“Defects in any nanostructures strongly affect their electronic and mechanical properties and possibly cause heating when electrical current passes through them. This creates problems if you want to integrate them into smaller and smaller devices at a high density,” says Wang. “More importantly, defects can destroy quantum mechanical transport properties in nanowire-like structures, resulting in the failure of quantum devices fabricated using them.”
Nanowires made of silicon and other materials have also generated interest, but these structures oxidize and require complex cleaning steps and handling in controlled environments. As oxides, nanobelts do not have to be cleaned or handled in special environments and their surfaces are atomically sharp and clean.
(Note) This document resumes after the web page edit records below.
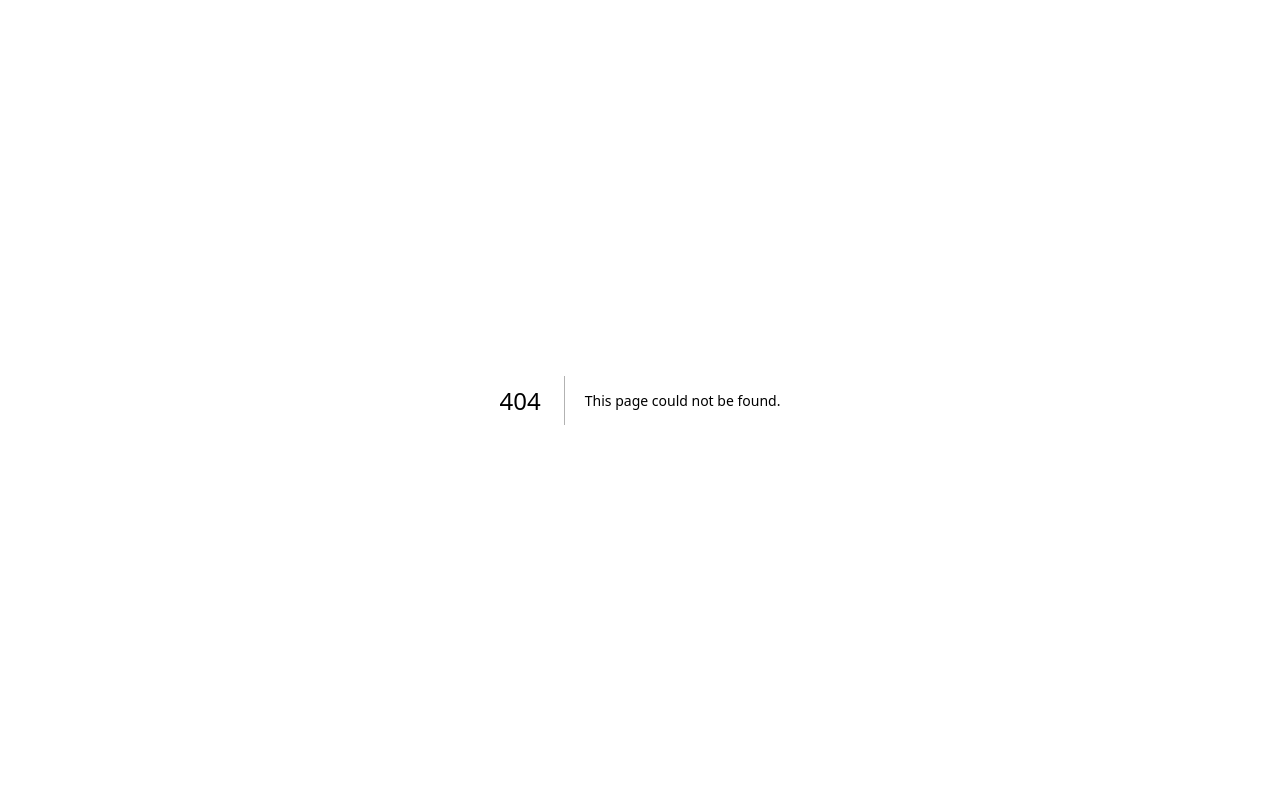
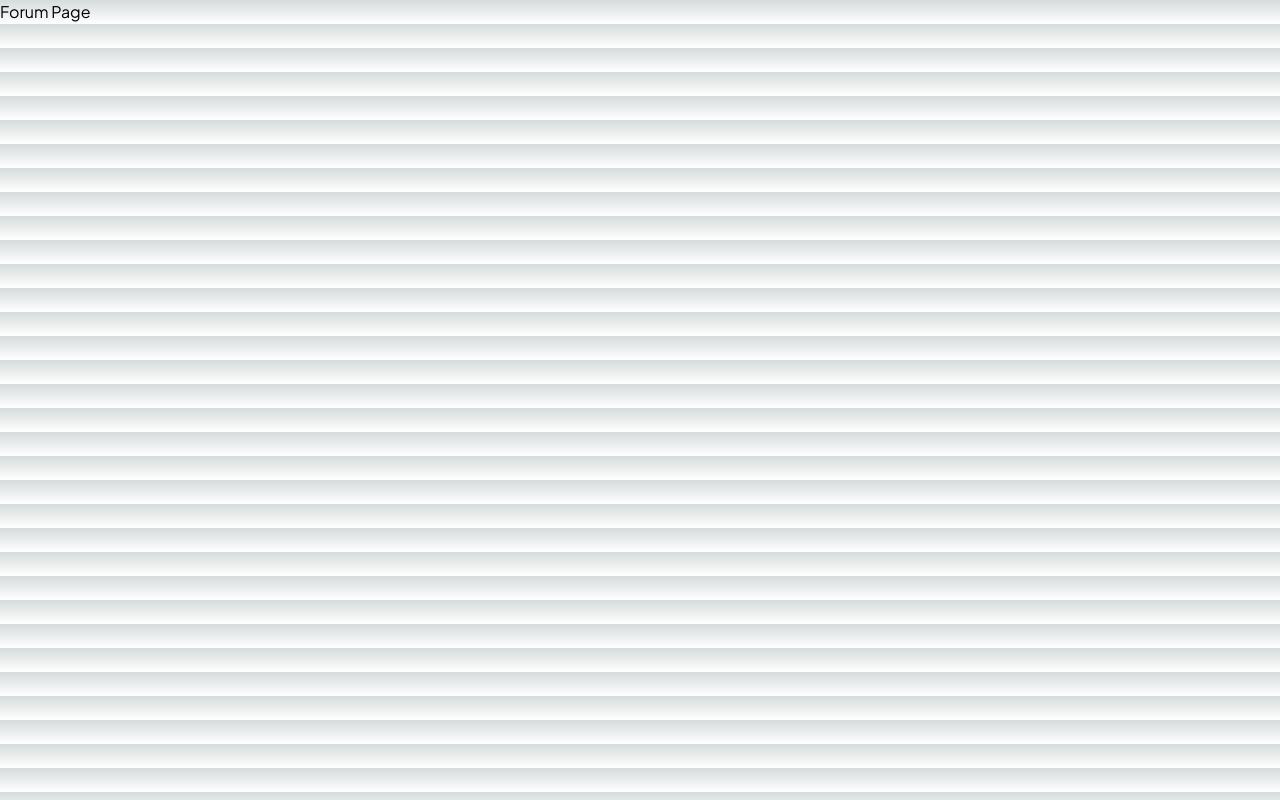
Before and after one commit to theg1239/ExamCooker, a Next.js app: page /forum in a window 1280 px wide. Before the commit this address had no page. Built offline with nearby package versions, Linux system fonts and the light colour scheme.

Commit message:
feat: Added routing for forum and made Tag component

```diff
--- /dev/null
+++ b/app/forum/Tag.tsx
@@ -0,0 +1,5 @@
+export default function Tag({tagName}:{tagName:string}){
+    tagName = tagName==="" ? "yay" : tagName;
+
+    return <text className="bg-white text-gray-500 text-xs p-1">#{tagName}</text>;
+}
--- /dev/null
+++ b/app/forum/page.tsx
@@ -0,0 +1,3 @@
+export default function Page(){
+    return(<>Forum Page</>);
+}
```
Based on known properties of the oxide nanobelts, Wang points to at least three significant applications. Zinc oxide and tin oxide nanobelts could be the basis for ultra-small sensors because the conductivity of these materials changes dramatically when gas or liquid molecules attach to their surfaces. Tin-doped indium oxide nanobelts provide high electrical conductivity and are optically transparent, making them candidates for use in flat-panel displays. And because of their response to infrared emissions, nanobelts of fluoride-doped tin oxide could find application in “smart” windows able to adjust their transmission of light as well as conduction of heat.
“This is a vitally important area of nanotechnology,” Wang said. “If we are successful at these applications, it may lead to major technological advances in nano-size sensors and functional devices with low power consumption and high sensitivity.”